> [Your goal]: Each line of the listing below must be returned exactly.

> [Data extracts]:
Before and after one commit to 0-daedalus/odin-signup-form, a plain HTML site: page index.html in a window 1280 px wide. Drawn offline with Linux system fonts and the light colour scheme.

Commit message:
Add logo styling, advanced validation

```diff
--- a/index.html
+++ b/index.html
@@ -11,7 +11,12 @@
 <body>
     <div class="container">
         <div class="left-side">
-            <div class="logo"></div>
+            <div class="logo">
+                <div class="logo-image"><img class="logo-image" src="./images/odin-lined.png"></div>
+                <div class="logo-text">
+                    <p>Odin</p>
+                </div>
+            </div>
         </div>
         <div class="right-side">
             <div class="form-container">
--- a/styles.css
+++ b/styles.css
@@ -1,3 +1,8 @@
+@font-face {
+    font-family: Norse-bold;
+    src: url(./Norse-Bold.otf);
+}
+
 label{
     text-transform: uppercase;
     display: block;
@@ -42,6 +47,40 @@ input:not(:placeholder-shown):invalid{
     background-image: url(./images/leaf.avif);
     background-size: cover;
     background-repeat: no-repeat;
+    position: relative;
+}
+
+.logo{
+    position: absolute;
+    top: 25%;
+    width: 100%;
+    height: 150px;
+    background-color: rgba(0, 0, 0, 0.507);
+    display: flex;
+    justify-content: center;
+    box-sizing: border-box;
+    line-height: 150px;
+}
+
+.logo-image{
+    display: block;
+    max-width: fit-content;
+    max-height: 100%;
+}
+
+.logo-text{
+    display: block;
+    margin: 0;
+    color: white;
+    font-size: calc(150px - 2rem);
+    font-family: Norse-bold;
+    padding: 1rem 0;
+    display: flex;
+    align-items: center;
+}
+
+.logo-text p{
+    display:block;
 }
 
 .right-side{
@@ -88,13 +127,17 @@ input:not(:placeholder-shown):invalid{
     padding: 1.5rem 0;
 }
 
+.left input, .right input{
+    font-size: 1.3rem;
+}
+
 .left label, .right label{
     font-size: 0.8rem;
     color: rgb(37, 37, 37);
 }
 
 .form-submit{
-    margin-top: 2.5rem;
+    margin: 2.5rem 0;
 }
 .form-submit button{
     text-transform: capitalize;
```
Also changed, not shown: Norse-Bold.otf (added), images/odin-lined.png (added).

> [Written solution]:
Before and after one commit to 0-daedalus/odin-signup-form, a plain HTML site: page index.html in a window 1280 px wide. Drawn offline with Linux system fonts and the light colour scheme.

Commit message:
Add logo styling, advanced validation

```diff
--- a/index.html
+++ b/index.html
@@ -11,7 +11,12 @@
 <body>
     <div class="container">
         <div class="left-side">
-            <div class="logo"></div>
+            <div class="logo">
+                <div class="logo-image"><img class="logo-image" src="./images/odin-lined.png"></div>
+                <div class="logo-text">
+                    <p>Odin</p>
+                </div>
+            </div>
         </div>
         <div class="right-side">
             <div class="form-container">
--- a/styles.css
+++ b/styles.css
@@ -1,3 +1,8 @@
+@font-face {
+    font-family: Norse-bold;
+    src: url(./Norse-Bold.otf);
+}
+
 label{
     text-transform: uppercase;
     display: block;
@@ -42,6 +47,40 @@ input:not(:placeholder-shown):invalid{
     background-image: url(./images/leaf.avif);
     background-size: cover;
     background-repeat: no-repeat;
+    position: relative;
+}
+
+.logo{
+    position: absolute;
+    top: 25%;
+    width: 100%;
+    height: 150px;
+    background-color: rgba(0, 0, 0, 0.507);
+    display: flex;
+    justify-content: center;
+    box-sizing: border-box;
+    line-height: 150px;
+}
+
+.logo-image{
+    display: block;
+    max-width: fit-content;
+    max-height: 100%;
+}
+
+.logo-text{
+    display: block;
+    margin: 0;
+    color: white;
+    font-size: calc(150px - 2rem);
+    font-family: Norse-bold;
+    padding: 1rem 0;
+    display: flex;
+    align-items: center;
+}
+
+.logo-text p{
+    display:block;
 }
 
 .right-side{
@@ -88,13 +127,17 @@ input:not(:placeholder-shown):invalid{
     padding: 1.5rem 0;
 }
 
+.left input, .right input{
+    font-size: 1.3rem;
+}
+
 .left label, .right label{
     font-size: 0.8rem;
     color: rgb(37, 37, 37);
 }
 
 .form-submit{
-    margin-top: 2.5rem;
+    margin: 2.5rem 0;
 }
 .form-submit button{
     text-transform: capitalize;
```
Also changed, not shown: Norse-Bold.otf (added), images/odin-lined.png (added).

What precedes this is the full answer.